- Task objective: Keep images out and repeat all data exactly.

---+---

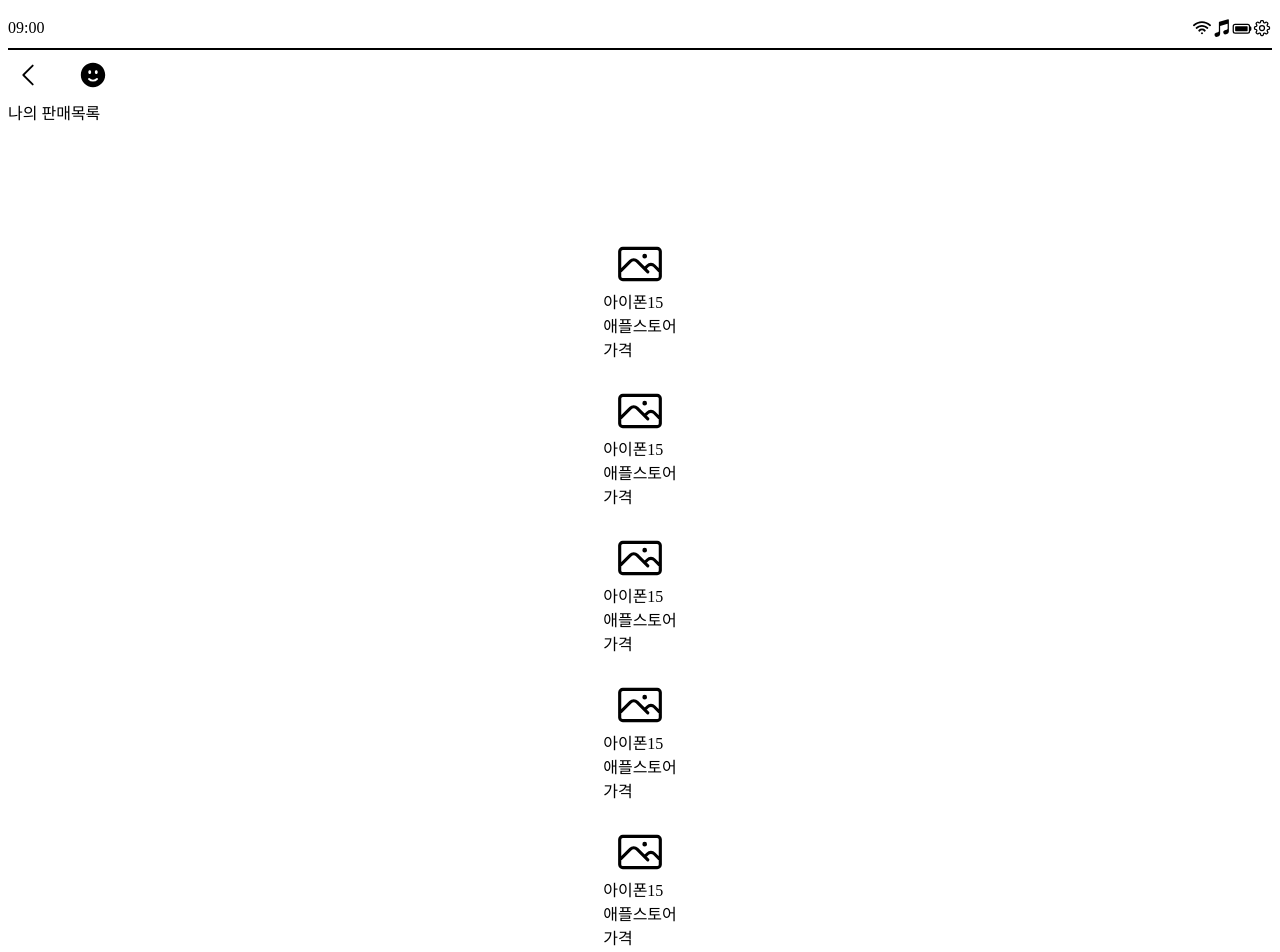
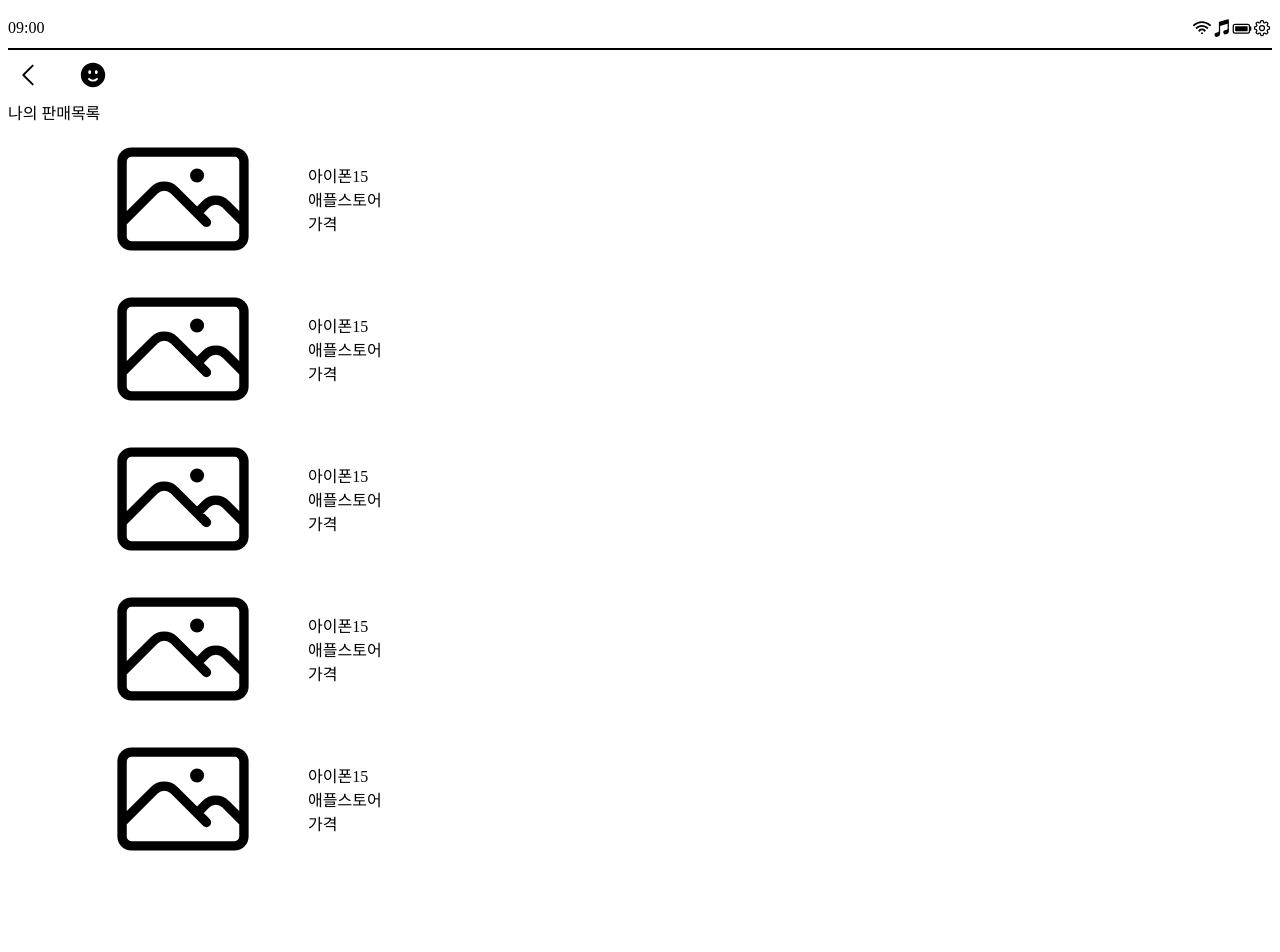
Before and after one commit to irenespurs/carrot-marketscreen, a plain HTML site: page index.html in a window 1280 px wide. After the commit the page ends 882 px from the top, so only its background shows below. Drawn offline with Linux system fonts and the light colour scheme.

Commit message:
main.css edited

```diff
--- a/css/main.css
+++ b/css/main.css
@@ -1,17 +1,22 @@
 .main__title {
+  display: flex;
+  flex-direction: column;
+  justify-content: center;
+  align-items: start;
+}
+.main__title__img {
   display: flex;
   justify-content: center;
   align-items: center;
-  padding-top: 90px;
+  margin: 0px 0px 0px 100px;
 }
 .main__title__img img {
-  width: 50px;
-  height: 50px;
-  padding-top: 25px;
+  width: 150px;
+  height: 150px;
 }
-.main__title__img {
-  display: flex;
-  flex-direction: column;
+.main__title__items__info {
+  display: felx;
   justify-content: space-between;
   align-items: center;
+  margin: 0px 0px 0px 50px;
 }
--- a/index.html
+++ b/index.html
@@ -36,19 +36,9 @@
     <!-- main 입니다. -->
     <main>
       <div class="main__title">
-        <div>
         <div class="main__title__img">
           <img src="assets/img.svg" alt="">
-        <div class="main__title__items">
-          <div class="main__title__items__list">아이폰15</div>
-          <div class="main__title__items__meta">애플스토어</div>
-          <div class="main__title__items__price">가격</div>
-        </div>
-        </div>
-
-      <div class="main__title__img">
-        <img src="assets/img.svg" alt="">
-      <div class="main__title__items">
+        <div class="main__title__items__info">
           <div class="main__title__items__list">아이폰15</div>
           <div class="main__title__items__meta">애플스토어</div>
           <div class="main__title__items__price">가격</div>
@@ -56,7 +46,7 @@
      </div>
      <div class="main__title__img">
       <img src="assets/img.svg" alt="">
-      <div class="main__title__items">
+    <div class="main__title__items__info">
       <div class="main__title__items__list">아이폰15</div>
       <div class="main__title__items__meta">애플스토어</div>
       <div class="main__title__items__price">가격</div>
@@ -64,7 +54,7 @@
  </div>
  <div class="main__title__img">
   <img src="assets/img.svg" alt="">
-      <div class="main__title__items">
+<div class="main__title__items__info">
   <div class="main__title__items__list">아이폰15</div>
   <div class="main__title__items__meta">애플스토어</div>
   <div class="main__title__items__price">가격</div>
@@ -72,7 +62,15 @@
 </div>
 <div class="main__title__img">
   <img src="assets/img.svg" alt="">
-      <div class="main__title__items">
+<div class="main__title__items__info">
+  <div class="main__title__items__list">아이폰15</div>
+  <div class="main__title__items__meta">애플스토어</div>
+  <div class="main__title__items__price">가격</div>
+</div>
+</div>
+<div class="main__title__img">
+  <img src="assets/img.svg" alt="">
+<div class="main__title__items__info">
   <div class="main__title__items__list">아이폰15</div>
   <div class="main__title__items__meta">애플스토어</div>
   <div class="main__title__items__price">가격</div>
```
Lines whose indentation alone changed are shown as unchanged.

---+---

- Your response:
Before and after one commit to irenespurs/carrot-marketscreen, a plain HTML site: page index.html in a window 1280 px wide. After the commit the page ends 882 px from the top, so only its background shows below. Drawn offline with Linux system fonts and the light colour scheme.

Commit message:
main.css edited

```diff
--- a/css/main.css
+++ b/css/main.css
@@ -1,17 +1,22 @@
 .main__title {
+  display: flex;
+  flex-direction: column;
+  justify-content: center;
+  align-items: start;
+}
+.main__title__img {
   display: flex;
   justify-content: center;
   align-items: center;
-  padding-top: 90px;
+  margin: 0px 0px 0px 100px;
 }
 .main__title__img img {
-  width: 50px;
-  height: 50px;
-  padding-top: 25px;
+  width: 150px;
+  height: 150px;
 }
-.main__title__img {
-  display: flex;
-  flex-direction: column;
+.main__title__items__info {
+  display: felx;
   justify-content: space-between;
   align-items: center;
+  margin: 0px 0px 0px 50px;
 }
--- a/index.html
+++ b/index.html
@@ -36,19 +36,9 @@
     <!-- main 입니다. -->
     <main>
       <div class="main__title">
-        <div>
         <div class="main__title__img">
           <img src="assets/img.svg" alt="">
-        <div class="main__title__items">
-          <div class="main__title__items__list">아이폰15</div>
-          <div class="main__title__items__meta">애플스토어</div>
-          <div class="main__title__items__price">가격</div>
-        </div>
-        </div>
-
-      <div class="main__title__img">
-        <img src="assets/img.svg" alt="">
-      <div class="main__title__items">
+        <div class="main__title__items__info">
           <div class="main__title__items__list">아이폰15</div>
           <div class="main__title__items__meta">애플스토어</div>
           <div class="main__title__items__price">가격</div>
@@ -56,7 +46,7 @@
      </div>
      <div class="main__title__img">
       <img src="assets/img.svg" alt="">
-      <div class="main__title__items">
+    <div class="main__title__items__info">
       <div class="main__title__items__list">아이폰15</div>
       <div class="main__title__items__meta">애플스토어</div>
       <div class="main__title__items__price">가격</div>
@@ -64,7 +54,7 @@
  </div>
  <div class="main__title__img">
   <img src="assets/img.svg" alt="">
-      <div class="main__title__items">
+<div class="main__title__items__info">
   <div class="main__title__items__list">아이폰15</div>
   <div class="main__title__items__meta">애플스토어</div>
   <div class="main__title__items__price">가격</div>
@@ -72,7 +62,15 @@
 </div>
 <div class="main__title__img">
   <img src="assets/img.svg" alt="">
-      <div class="main__title__items">
+<div class="main__title__items__info">
+  <div class="main__title__items__list">아이폰15</div>
+  <div class="main__title__items__meta">애플스토어</div>
+  <div class="main__title__items__price">가격</div>
+</div>
+</div>
+<div class="main__title__img">
+  <img src="assets/img.svg" alt="">
+<div class="main__title__items__info">
   <div class="main__title__items__list">아이폰15</div>
   <div class="main__title__items__meta">애플스토어</div>
   <div class="main__title__items__price">가격</div>
```
Lines whose indentation alone changed are shown as unchanged.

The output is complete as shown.